By November 22, 2022Sports events

washington d.c. – NASA’s Orion spacecraft picked up the signal with the deep space network, at 6:59h VSJ after successfully completing the outgoing powered flyby at 6:44 CT with a shot from the orbital maneuvering system engine for 2 minutes and 30 seconds to accelerate the spacecraft to a rate of over 580 mph.

At the time of the burn, Orion was 328 miles above the Moon, traveling at 5,023 mph. Shortly after the burn, Orion passed 81 miles above the Moon, traveling at 5,102 mph. At the time of the lunar flyby, Orion was over 230,000 miles from Earth.

The exiting powered hover is the first of two maneuvers required to enter the far retrograde orbit around the Moon. The spacecraft will perform the remote retrograde orbit insertion burn on Friday, Nov. 25, using the European Service Module.

Orion will stay in this orbit for about a week to test the spacecraft systems. The distant retrograde will take Orion 40,000 miles beyond the Moon before returning to Earth. Orion’s greatest distance from Earth will be Monday, Nov. 28 at 3:05 p.m. CT at over 268,500 miles. Orion’s greatest distance to the Moon will be Friday, November 25 at 3:53 p.m. CT at over 57,250 miles.

The Deep Space Network, operated by NASA’s Jet Propulsion Laboratory in Southern California, manages Artemis I’s communications beyond low Earth orbit. This includes mission path corrections, powered hover burns, and remote retrograde orbit insertion and departure, while the near space array provides additional navigation data with the help of the Near Space Network’s constellation of tracking and data relay satellites.

The Deep Space Network consists of three facilities equidistant from each other –? about 120 degrees longitude distance?- around the world. These sites are at?gold stone, near Barstow, Calif.; near?Madrid, Spain; and nearby?Canberra, Australia.

The strategic location of these sites allows for constant communication with spacecraft as our planet rotates – before a distant spacecraft sinks below the horizon at one site, another site can pick up the signal and continue to communicate.
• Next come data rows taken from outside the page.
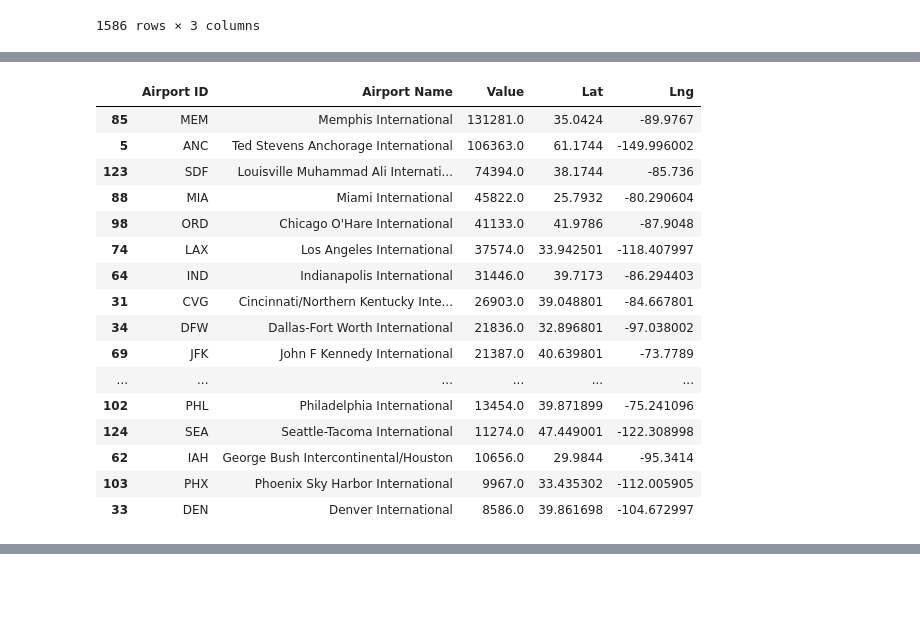
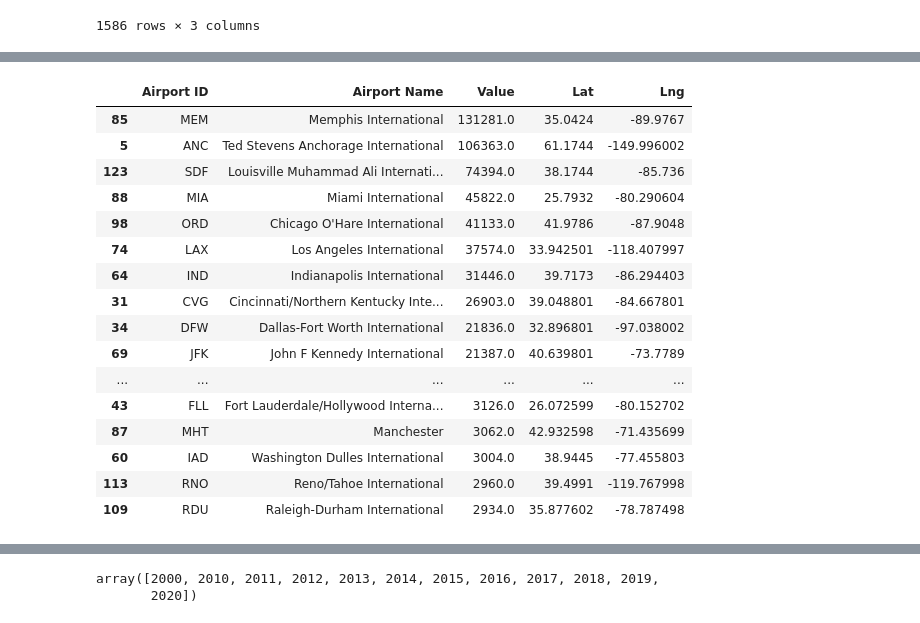
Before and after one commit to tashfeenahmed/Data-Science-Project-Cambridge, a Jupyter notebook: Data Science Project.ipynb, the cells around one changed output, grey strips where cells are left out. Drawn from its saved outputs; the diff is of its cells as text; code cells hidden in the pictures; blank space fills up the shorter version.

```diff
--- a/Data Science Project.ipynb
+++ b/Data Science Project.ipynb
@@ -425,23 +409,23 @@ plt.show()
 # %%
-topTwenty = topTwenty.apply(addLatLng, axis=1)
+topFifty = topFifty.apply(addLatLng, axis=1)
-# %%
-topTwenty
-# %% [output]
-|  | Airport ID | Airport Name | Value | Lat | Lng |
-| 85 | MEM | Memphis International | 131281.0 | 35.0424 | -89.9767 |
-| 5 | ANC | Ted Stevens Anchorage International | 106363.0 | 61.1744 | -149.996002 |
-| 123 | SDF | Louisville Muhammad Ali Internati... | 74394.0 | 38.1744 | -85.736 |
-| 88 | MIA | Miami International | 45822.0 | 25.7932 | -80.290604 |
-| 98 | ORD | Chicago O'Hare International | 41133.0 | 41.9786 | -87.9048 |
-| 74 | LAX | Los Angeles International | 37574.0 | 33.942501 | -118.407997 |
-| 64 | IND | Indianapolis International | 31446.0 | 39.7173 | -86.294403 |
-| 31 | CVG | Cincinnati/Northern Kentucky Inte... | 26903.0 | 39.048801 | -84.667801 |
-| 34 | DFW | Dallas-Fort Worth International | 21836.0 | 32.896801 | -97.038002 |
-| 69 | JFK | John F Kennedy International | 21387.0 | 40.639801 | -73.7789 |
-| ... | ... | ... | ... | ... | ... |
-| 102 | PHL | Philadelphia International | 13454.0 | 39.871899 | -75.241096 |
-| 124 | SEA | Seattle-Tacoma International | 11274.0 | 47.449001 | -122.308998 |
-| 62 | IAH | George Bush Intercontinental/Houston | 10656.0 | 29.9844 | -95.3414 |
-| 103 | PHX | Phoenix Sky Harbor International | 9967.0 | 33.435302 | -112.005905 |
-| 33 | DEN | Denver International | 8586.0 | 39.861698 | -104.672997 |
+# %%
+topFifty
+# %% [output]
+|  | Airport ID | Airport Name | Value | Lat | Lng |
+| 85 | MEM | Memphis International | 131281.0 | 35.0424 | -89.9767 |
+| 5 | ANC | Ted Stevens Anchorage International | 106363.0 | 61.1744 | -149.996002 |
+| 123 | SDF | Louisville Muhammad Ali Internati... | 74394.0 | 38.1744 | -85.736 |
+| 88 | MIA | Miami International | 45822.0 | 25.7932 | -80.290604 |
+| 98 | ORD | Chicago O'Hare International | 41133.0 | 41.9786 | -87.9048 |
+| 74 | LAX | Los Angeles International | 37574.0 | 33.942501 | -118.407997 |
+| 64 | IND | Indianapolis International | 31446.0 | 39.7173 | -86.294403 |
+| 31 | CVG | Cincinnati/Northern Kentucky Inte... | 26903.0 | 39.048801 | -84.667801 |
+| 34 | DFW | Dallas-Fort Worth International | 21836.0 | 32.896801 | -97.038002 |
+| 69 | JFK | John F Kennedy International | 21387.0 | 40.639801 | -73.7789 |
+| ... | ... | ... | ... | ... | ... |
+| 43 | FLL | Fort Lauderdale/Hollywood Interna... | 3126.0 | 26.072599 | -80.152702 |
+| 87 | MHT | Manchester | 3062.0 | 42.932598 | -71.435699 |
+| 60 | IAD | Washington Dulles International | 3004.0 | 38.9445 | -77.455803 |
+| 113 | RNO | Reno/Tahoe International | 2960.0 | 39.4991 | -119.767998 |
+| 109 | RDU | Raleigh-Durham International | 2934.0 | 35.877602 | -78.787498 |
 # %%
@@ -455,3 +439,11 @@ fig.update_layout(title = 'Top Airports for Freight', title_x=0.5, geo = dict(
 fig.show()
 # %% [output]
 [interactive output not drawn]
+# %%
+# we need a slider for years
+# df containing top 20 for each year
+
+adf['Year'].unique()
+# %% [output]
+array([2000, 2010, 2011, 2012, 2013, 2014, 2015, 2016, 2017, 2018, 2019,
+       2020])
```
Also changed, not shown: parts of 9 cells of this notebook.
Orion first regained the signal with the Madrid ground station after the lunar flyby, then the transition signal to the gold stone station.
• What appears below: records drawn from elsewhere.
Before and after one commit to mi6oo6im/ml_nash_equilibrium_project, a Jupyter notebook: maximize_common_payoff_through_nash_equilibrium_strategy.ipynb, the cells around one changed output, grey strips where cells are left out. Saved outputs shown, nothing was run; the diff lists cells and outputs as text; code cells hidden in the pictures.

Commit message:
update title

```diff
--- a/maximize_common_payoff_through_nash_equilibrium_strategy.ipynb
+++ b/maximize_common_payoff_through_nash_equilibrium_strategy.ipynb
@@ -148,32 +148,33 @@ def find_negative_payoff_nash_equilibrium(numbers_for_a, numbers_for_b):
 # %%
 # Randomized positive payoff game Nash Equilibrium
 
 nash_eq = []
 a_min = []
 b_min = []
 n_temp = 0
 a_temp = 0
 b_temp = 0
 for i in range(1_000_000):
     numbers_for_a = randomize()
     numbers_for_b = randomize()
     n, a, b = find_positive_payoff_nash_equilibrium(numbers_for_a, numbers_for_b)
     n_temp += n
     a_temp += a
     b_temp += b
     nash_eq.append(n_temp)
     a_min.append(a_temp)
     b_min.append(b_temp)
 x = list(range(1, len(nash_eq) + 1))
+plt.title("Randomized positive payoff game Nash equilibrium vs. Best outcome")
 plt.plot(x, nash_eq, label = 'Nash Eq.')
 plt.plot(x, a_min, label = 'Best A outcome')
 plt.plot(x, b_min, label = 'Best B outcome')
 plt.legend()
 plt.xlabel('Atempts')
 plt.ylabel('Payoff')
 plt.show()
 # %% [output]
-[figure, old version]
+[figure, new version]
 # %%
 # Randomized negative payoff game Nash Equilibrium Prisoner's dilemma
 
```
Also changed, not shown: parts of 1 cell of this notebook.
NASA television coverage of the insertion burn in remote retrograde orbit will begin at 3:30 p.m. CT Friday, with the burn scheduled to take place at 3:52 p.m.

Learn more about far retrograde orbit and NASA communication and navigation networks. See which antennas are communicating with Orion in real time on Deep Space Network Now and follow Orion via the Artemis Real-Time Orbit Websiteor AROW. ?